Joshua Bell, Violinist, Playing in the subways of Washington D.C. Beautiful music unnoticed. Children seeing the details.
Good morning! The sun arises through one window wearing bright orange. Raindrops falling through the opposite window. A small bluet bouquet in the hand of my morning angel as she welcomes me to her gift of this new day. Warning me with her words to use the jewel of this day she places into my hand carefully and with gratitude. I reread this week about an experiment held in the subway of Washington D.C. The Washington Post invited world-renowned classical violinist, Joshua Bell, to play his Stradivarius violin that was handmade in 1713 and valued at $3.5 million to play at the Washington, D.C. metro subway station.
The question that the Washington Post wanted to explore was, …“In a banal setting at an inconvenient time, would beauty transcend?”
Bell then dressed like an average street performer, stood near a trash can during a Friday morning rush hour in January 2007 and played several classical pieces on his Stradivarius as commuters came up the escalators on their way to work.

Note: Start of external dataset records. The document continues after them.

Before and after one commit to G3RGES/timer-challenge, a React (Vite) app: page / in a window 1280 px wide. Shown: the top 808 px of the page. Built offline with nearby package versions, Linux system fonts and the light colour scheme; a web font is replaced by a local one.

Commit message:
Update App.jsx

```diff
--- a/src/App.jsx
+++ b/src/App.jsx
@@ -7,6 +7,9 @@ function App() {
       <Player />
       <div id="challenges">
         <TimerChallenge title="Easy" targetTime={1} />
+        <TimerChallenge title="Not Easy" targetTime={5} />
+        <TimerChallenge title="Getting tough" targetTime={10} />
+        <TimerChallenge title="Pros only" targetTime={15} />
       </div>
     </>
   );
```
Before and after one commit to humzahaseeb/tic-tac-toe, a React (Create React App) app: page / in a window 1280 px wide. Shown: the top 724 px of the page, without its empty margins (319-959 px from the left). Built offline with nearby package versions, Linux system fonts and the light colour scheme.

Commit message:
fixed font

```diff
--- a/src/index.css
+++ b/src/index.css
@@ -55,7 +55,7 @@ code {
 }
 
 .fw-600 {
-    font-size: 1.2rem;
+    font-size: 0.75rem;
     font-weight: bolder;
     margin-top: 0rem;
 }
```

Here were the results: In the 43 minutes that Bell played, 1,097 people went by. Only seven people stopped to listen for at least a minute. Twenty-seven people dropped money in his case, mostly without stopping or looking at him, for a total of $32.17. What was the most fascinating result to me was the following from the Post article on the reaction from children.
“There was no ethnic or demographic pattern to distinguish the people who stayed to watch Bell, or the ones who gave money, from that vast majority who hurried on past, unheeding. But the behavior of one demographic remained absolutely consistent. EVERY single time a child walked past, he or she tried to stop and watch. And every single time, a parent scooted the kid away… The poet Billy Collins once laughingly observed that all babies are born with a knowledge of poetry, because the lub-dub of the mother’s heart is in iambic meter. Then, Collins said, life slowly starts to choke the poetry out of us. It may be true with music, too…
It’s an old epistemological debate, older, actually, than the known about the tree in the forest. Plato weighed in on it, and philosophers for two millennia afterward: What is beauty? Is it a measurable fact (Gottfried Leibniz), or merely an opinion (David Hume), or is it a little of each, colored by the immediate state of mind of the observer (Immanuel Kant).
This article is so long and fascinating I don’t know how to even summarize it for you. Following is the link that will take you directly to the Washington Post article on this story. You can listen and/or view the actual footage. The article gives much to ponder on what we have become as people, as a society. What is beauty? Are we taking the time to observe the details? That’s why I love to remind us, “Don’t forget to listen to the birds.” We get so caught up in our whirlwinds that the little gifts from God that are right at our fingertips are the easiest to overlook.
“The years glide by…” Let all continue to try to find little details that can bring us small joys, for then we are truly alive. Thank you for letting me enter your Thursday morning & for helping us have this beautiful store. Susan